Autumn Statement and Spending Review predictions: When is it and what to expect?Comments Off on Autumn Statement and Spending Review predictions: When is it and what to expect?
Chancellor George Osborne will stand at the dispatch box in the House of Commons on Wednesday to deliver his Autumn Statement and the results of his Spending Review.
Here’s a guide to what the event involves and what is expected:
What is the Autumn Statement?
The Autumn Statement happens every year and is a Government update on plans for the economy. Some people refer to it as a mini-budget.
What is the Spending Review?
The Spending Review determines how the Government will spend taxpayers’ money over the course of the parliament.
The process was introduced in 1998 when Gordon Brown wanted to give a longer term view of the Government’s spending plans.
The latest Review will spell out how £4 trillion of taypayers’ money will be spent.
How does the Government allocate that money?
The Spending Review is split into departmental settlements, which are the amount the Government awards to each department to spend over the parliament.
These settlements are then spent on running schools, hospitals and other public services.
How are the decisions announced?
Like another other Budget day, the the Chancellor will give a speech to MPs in the House of Commons, explaining his plans for the public’s money.
His opposite number, John McDonnell of the Labour party, should also get to respond.
What is Osborne expected to say?
Massive spending cuts are expected as Osborne tries to cut the UK’s deficit, or the gap between what it spends and what it gets in income through taxes.
Osborne said earlier this year that he plans to cut £20 billion in public spending from police, businesses, science, local government and justice in the next five years.
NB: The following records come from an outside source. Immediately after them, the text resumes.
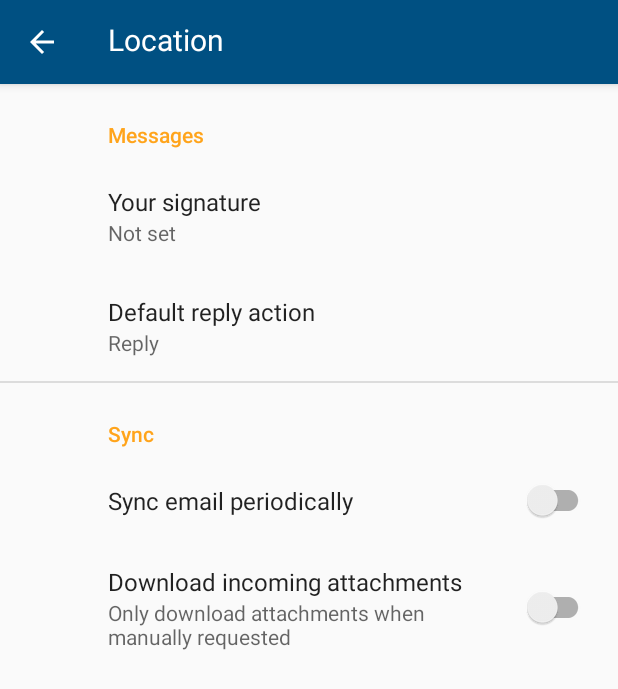
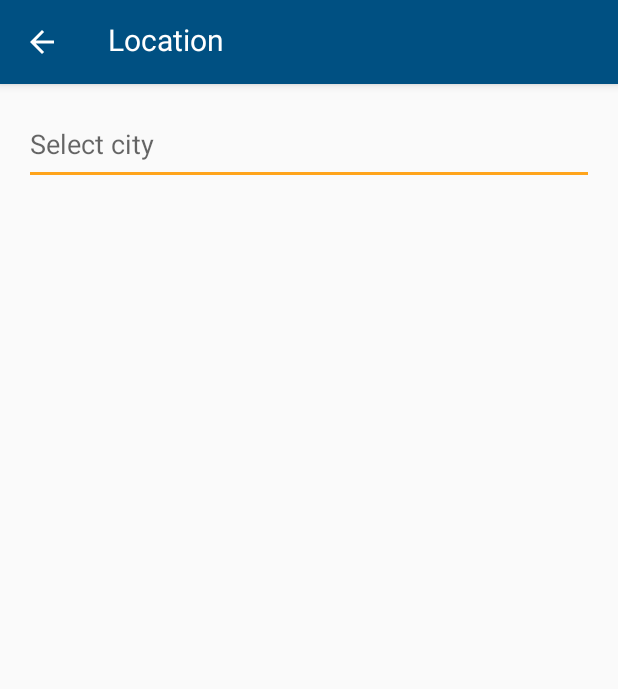
Before and after one commit to sharif-dev/HW1-Weather, an Android app: the LocationActivity screen opened directly, with no data from a screen before it, on a phone screen of 412 x 824 dp. Shown: the top 689 px of the screen. Run offline under Robolectric (Android 15) with nearby library versions, the phone set to English and light mode, and no system bars.

Commit message:
add autocomplete text view

```diff
--- a/app/build.gradle
+++ b/app/build.gradle
@@ -25,6 +25,8 @@ dependencies {
     implementation 'androidx.constraintlayout:constraintlayout:1.1.3'
     implementation 'com.google.android.material:material:1.0.0'
     implementation 'androidx.preference:preference:1.1.0-alpha05'
+    implementation 'androidx.legacy:legacy-support-v4:1.0.0'
+    implementation 'androidx.recyclerview:recyclerview:1.0.0'
     testImplementation 'junit:junit:4.12'
     androidTestImplementation 'androidx.test.ext:junit:1.1.0'
     androidTestImplementation 'androidx.test.espresso:espresso-core:3.1.1'
--- a/app/src/main/java/com/sharifdev/weather/LocationActivity.java
+++ b/app/src/main/java/com/sharifdev/weather/LocationActivity.java
@@ -1,31 +1,14 @@
 package com.sharifdev.weather;
 
+import androidx.appcompat.app.AppCompatActivity;
+
 import android.os.Bundle;
-
-import androidx.appcompat.app.ActionBar;
-import androidx.appcompat.app.AppCompatActivity;
-import androidx.preference.PreferenceFragmentCompat;
 
 public class LocationActivity extends AppCompatActivity {
 
     @Override
     protected void onCreate(Bundle savedInstanceState) {
         super.onCreate(savedInstanceState);
-        setContentView(R.layout.location_activity);
-        getSupportFragmentManager()
-                .beginTransaction()
-                .replace(R.id.settings, new SettingsFragment())
-                .commit();
-        ActionBar actionBar = getSupportActionBar();
-        if (actionBar != null) {
-            actionBar.setDisplayHomeAsUpEnabled(true);
-        }
-    }
-
-    public static class SettingsFragment extends PreferenceFragmentCompat {
-        @Override
-        public void onCreatePreferences(Bundle savedInstanceState, String rootKey) {
-            setPreferencesFromResource(R.xml.root_preferences, rootKey);
-        }
+        setContentView(R.layout.activity_location);
     }
 }
--- /dev/null
+++ b/app/src/main/res/layout/activity_location.xml
@@ -0,0 +1,18 @@
+<?xml version="1.0" encoding="utf-8"?>
+<androidx.constraintlayout.widget.ConstraintLayout xmlns:android="http://schemas.android.com/apk/res/android"
+    xmlns:app="http://schemas.android.com/apk/res-auto"
+    xmlns:tools="http://schemas.android.com/tools"
+    android:layout_width="match_parent"
+    android:layout_height="match_parent"
+    android:padding="16dp"
+    tools:context=".LocationActivity">
+
+    <AutoCompleteTextView
+        android:id="@+id/CitySelectTextView"
+        android:layout_width="match_parent"
+        android:layout_height="wrap_content"
+        android:hint="@string/select_city_hint"
+        android:completionThreshold="1"
+        android:completionHint="@string/select_city_hint"/>
+
+</androidx.constraintlayout.widget.ConstraintLayout>
--- a/app/src/main/res/layout/location_activity.xml
+++ /dev/null
@@ -1,9 +0,0 @@
-<LinearLayout xmlns:android="http://schemas.android.com/apk/res/android"
-    android:layout_width="match_parent"
-    android:layout_height="match_parent">
-
-    <FrameLayout
-        android:id="@+id/settings"
-        android:layout_width="match_parent"
-        android:layout_height="match_parent" />
-</LinearLayout>
--- a/app/src/main/res/values/dimens.xml
+++ b/app/src/main/res/values/dimens.xml
@@ -1,3 +1,4 @@
 <resources>
     <dimen name="fab_margin">16dp</dimen>
+    <dimen name="text_margin">16dp</dimen>
 </resources>
--- a/app/src/main/res/values/strings.xml
+++ b/app/src/main/res/values/strings.xml
@@ -1,21 +1,6 @@
 <resources>
     <string name="app_name">Weather</string>
-    <string name="action_setting">setting</string>
-    <string name="action_location">location</string>
+    <string name="action_location">Location</string>
     <string name="title_activity_location">Location</string>
-
-    <!-- Preference Titles -->
-    <string name="messages_header">Messages</string>
-    <string name="sync_header">Sync</string>
-
-    <!-- Messages Preferences -->
-    <string name="signature_title">Your signature</string>
-    <string name="reply_title">Default reply action</string>
-
-    <!-- Sync Preferences -->
-    <string name="sync_title">Sync email periodically</string>
-    <string name="attachment_title">Download incoming attachments</string>
-    <string name="attachment_summary_on">Automatically download attachments for incoming emails
-    </string>
-    <string name="attachment_summary_off">Only download attachments when manually requested</string>
+    <string name="select_city_hint">Select city</string>
 </resources>
--- a/app/src/main/res/xml/root_preferences.xml
+++ /dev/null
@@ -1,51 +0,0 @@
-<!--
-  ~ Copyright 2018 The app Open Source Project
-  ~
-  ~ Licensed under the Apache License, Version 2.0 (the "License");
-  ~ you may not use this file except in compliance with the License.
-  ~ You may obtain a copy of the License at
-  ~
-  ~      http://www.apache.org/licenses/LICENSE-2.0
-  ~
-  ~ Unless required by applicable law or agreed to in writing, software
-  ~ distributed under the License is distributed on an "AS IS" BASIS,
-  ~ WITHOUT WARRANTIES OR CONDITIONS OF ANY KIND, either express or implied.
-  ~ See the License for the specific language governing permissions and
-  ~ limitations under the License.
-  -->
-
-<PreferenceScreen xmlns:app="http://schemas.android.com/apk/res-auto">
-
-    <PreferenceCategory app:title="@string/messages_header">
-
-        <EditTextPreference
-            app:key="signature"
-            app:title="@string/signature_title"
-            app:useSimpleSummaryProvider="true" />
-
-        <ListPreference
-            app:defaultValue="reply"
-            app:entries="@array/reply_entries"
-            app:entryValues="@array/reply_values"
-            app:key="reply"
-            app:title="@string/reply_title"
-            app:useSimpleSummaryProvider="true" />
-
-    </PreferenceCategory>
-
-    <PreferenceCategory app:title="@string/sync_header">
-
-        <SwitchPreferenceCompat
-            app:key="sync"
-            app:title="@string/sync_title" />
-
-        <SwitchPreferenceCompat
-            app:dependency="sync"
-            app:key="attachment"
-            app:summaryOff="@string/attachment_summary_off"
-            app:summaryOn="@string/attachment_summary_on"
-            app:title="@string/attachment_title" />
-
-    </PreferenceCategory>
-
-</PreferenceScreen>
```
Also changed, not shown: app/src/main/java/com/sharifdev/weather/dummy/DummyContent.java (added, +72 -0 lines), 1 other file.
The Institute of Fiscal Studies has calculated that Govenment departments are facing average budget cuts of 27% in the next five years, which will equate to slashing real spending on departments in half over the decade.
Osborne also has to plug a hole in finances following the House of Lords’ rejection of his tax credits reforms.
His options here include slowing the pace of reforms, cutting further elsewhere or raising taxes.